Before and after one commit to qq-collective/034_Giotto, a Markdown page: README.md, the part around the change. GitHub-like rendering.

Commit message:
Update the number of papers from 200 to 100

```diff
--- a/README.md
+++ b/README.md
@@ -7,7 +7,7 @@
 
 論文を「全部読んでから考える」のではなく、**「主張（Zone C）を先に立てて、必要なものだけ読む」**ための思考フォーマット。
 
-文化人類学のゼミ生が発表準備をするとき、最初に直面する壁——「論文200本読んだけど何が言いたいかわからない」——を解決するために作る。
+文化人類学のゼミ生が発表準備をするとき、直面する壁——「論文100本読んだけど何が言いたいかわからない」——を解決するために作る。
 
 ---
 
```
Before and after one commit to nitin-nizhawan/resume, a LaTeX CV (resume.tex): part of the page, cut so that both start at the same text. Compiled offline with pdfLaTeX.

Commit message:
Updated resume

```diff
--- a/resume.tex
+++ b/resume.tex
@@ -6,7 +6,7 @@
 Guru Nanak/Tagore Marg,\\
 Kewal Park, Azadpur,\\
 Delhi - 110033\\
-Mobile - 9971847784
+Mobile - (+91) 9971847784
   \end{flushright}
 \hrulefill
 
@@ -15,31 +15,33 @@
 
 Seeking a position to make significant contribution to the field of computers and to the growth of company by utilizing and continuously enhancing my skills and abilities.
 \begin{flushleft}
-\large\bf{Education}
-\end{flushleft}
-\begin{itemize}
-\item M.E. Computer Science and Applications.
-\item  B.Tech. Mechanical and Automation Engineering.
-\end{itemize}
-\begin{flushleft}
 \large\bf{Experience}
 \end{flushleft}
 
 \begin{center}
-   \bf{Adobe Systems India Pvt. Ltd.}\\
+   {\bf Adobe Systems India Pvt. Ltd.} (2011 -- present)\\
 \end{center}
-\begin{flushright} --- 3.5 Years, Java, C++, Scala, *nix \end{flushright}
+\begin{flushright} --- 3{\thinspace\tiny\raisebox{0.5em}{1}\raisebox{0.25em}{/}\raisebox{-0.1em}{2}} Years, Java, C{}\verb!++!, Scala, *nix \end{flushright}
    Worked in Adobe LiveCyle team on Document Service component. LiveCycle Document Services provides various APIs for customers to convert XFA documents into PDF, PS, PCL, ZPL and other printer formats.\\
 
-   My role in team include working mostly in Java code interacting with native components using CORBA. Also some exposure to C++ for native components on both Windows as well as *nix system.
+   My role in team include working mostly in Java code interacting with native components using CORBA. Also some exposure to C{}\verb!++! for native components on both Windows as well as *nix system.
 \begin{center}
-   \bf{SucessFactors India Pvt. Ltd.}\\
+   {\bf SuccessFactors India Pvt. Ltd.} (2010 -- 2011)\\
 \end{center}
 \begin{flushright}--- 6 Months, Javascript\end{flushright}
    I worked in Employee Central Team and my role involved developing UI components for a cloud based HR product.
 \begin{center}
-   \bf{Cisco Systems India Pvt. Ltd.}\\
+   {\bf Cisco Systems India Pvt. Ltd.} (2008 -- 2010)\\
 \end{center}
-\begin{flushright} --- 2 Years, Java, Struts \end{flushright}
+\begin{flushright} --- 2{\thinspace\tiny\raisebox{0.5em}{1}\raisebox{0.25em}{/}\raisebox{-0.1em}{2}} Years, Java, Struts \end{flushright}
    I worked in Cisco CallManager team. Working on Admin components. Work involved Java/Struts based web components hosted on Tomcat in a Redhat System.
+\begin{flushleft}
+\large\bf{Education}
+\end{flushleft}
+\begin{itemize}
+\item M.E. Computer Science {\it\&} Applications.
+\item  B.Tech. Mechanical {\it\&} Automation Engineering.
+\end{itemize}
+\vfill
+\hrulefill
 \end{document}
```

☆ ☆ ☆ ☆

Set down every entry exactly as given.

> **RESULT OF THIS TASK**
Before and after one commit to qq-collective/034_Giotto, a Markdown page: README.md, the part around the change. GitHub-like rendering.

Commit message:
Update the number of papers from 200 to 100

```diff
--- a/README.md
+++ b/README.md
@@ -7,7 +7,7 @@
 
 論文を「全部読んでから考える」のではなく、**「主張（Zone C）を先に立てて、必要なものだけ読む」**ための思考フォーマット。
 
-文化人類学のゼミ生が発表準備をするとき、最初に直面する壁——「論文200本読んだけど何が言いたいかわからない」——を解決するために作る。
+文化人類学のゼミ生が発表準備をするとき、直面する壁——「論文100本読んだけど何が言いたいかわからない」——を解決するために作る。
 
 ---
 
```
Before and after one commit to nitin-nizhawan/resume, a LaTeX CV (resume.tex): part of the page, cut so that both start at the same text. Compiled offline with pdfLaTeX.

Commit message:
Updated resume

```diff
--- a/resume.tex
+++ b/resume.tex
@@ -6,7 +6,7 @@
 Guru Nanak/Tagore Marg,\\
 Kewal Park, Azadpur,\\
 Delhi - 110033\\
-Mobile - 9971847784
+Mobile - (+91) 9971847784
   \end{flushright}
 \hrulefill
 
@@ -15,31 +15,33 @@
 
 Seeking a position to make significant contribution to the field of computers and to the growth of company by utilizing and continuously enhancing my skills and abilities.
 \begin{flushleft}
-\large\bf{Education}
-\end{flushleft}
-\begin{itemize}
-\item M.E. Computer Science and Applications.
-\item  B.Tech. Mechanical and Automation Engineering.
-\end{itemize}
-\begin{flushleft}
 \large\bf{Experience}
 \end{flushleft}
 
 \begin{center}
-   \bf{Adobe Systems India Pvt. Ltd.}\\
+   {\bf Adobe Systems India Pvt. Ltd.} (2011 -- present)\\
 \end{center}
-\begin{flushright} --- 3.5 Years, Java, C++, Scala, *nix \end{flushright}
+\begin{flushright} --- 3{\thinspace\tiny\raisebox{0.5em}{1}\raisebox{0.25em}{/}\raisebox{-0.1em}{2}} Years, Java, C{}\verb!++!, Scala, *nix \end{flushright}
    Worked in Adobe LiveCyle team on Document Service component. LiveCycle Document Services provides various APIs for customers to convert XFA documents into PDF, PS, PCL, ZPL and other printer formats.\\
 
-   My role in team include working mostly in Java code interacting with native components using CORBA. Also some exposure to C++ for native components on both Windows as well as *nix system.
+   My role in team include working mostly in Java code interacting with native components using CORBA. Also some exposure to C{}\verb!++! for native components on both Windows as well as *nix system.
 \begin{center}
-   \bf{SucessFactors India Pvt. Ltd.}\\
+   {\bf SuccessFactors India Pvt. Ltd.} (2010 -- 2011)\\
 \end{center}
 \begin{flushright}--- 6 Months, Javascript\end{flushright}
    I worked in Employee Central Team and my role involved developing UI components for a cloud based HR product.
 \begin{center}
-   \bf{Cisco Systems India Pvt. Ltd.}\\
+   {\bf Cisco Systems India Pvt. Ltd.} (2008 -- 2010)\\
 \end{center}
-\begin{flushright} --- 2 Years, Java, Struts \end{flushright}
+\begin{flushright} --- 2{\thinspace\tiny\raisebox{0.5em}{1}\raisebox{0.25em}{/}\raisebox{-0.1em}{2}} Years, Java, Struts \end{flushright}
    I worked in Cisco CallManager team. Working on Admin components. Work involved Java/Struts based web components hosted on Tomcat in a Redhat System.
+\begin{flushleft}
+\large\bf{Education}
+\end{flushleft}
+\begin{itemize}
+\item M.E. Computer Science {\it\&} Applications.
+\item  B.Tech. Mechanical {\it\&} Automation Engineering.
+\end{itemize}
+\vfill
+\hrulefill
 \end{document}
```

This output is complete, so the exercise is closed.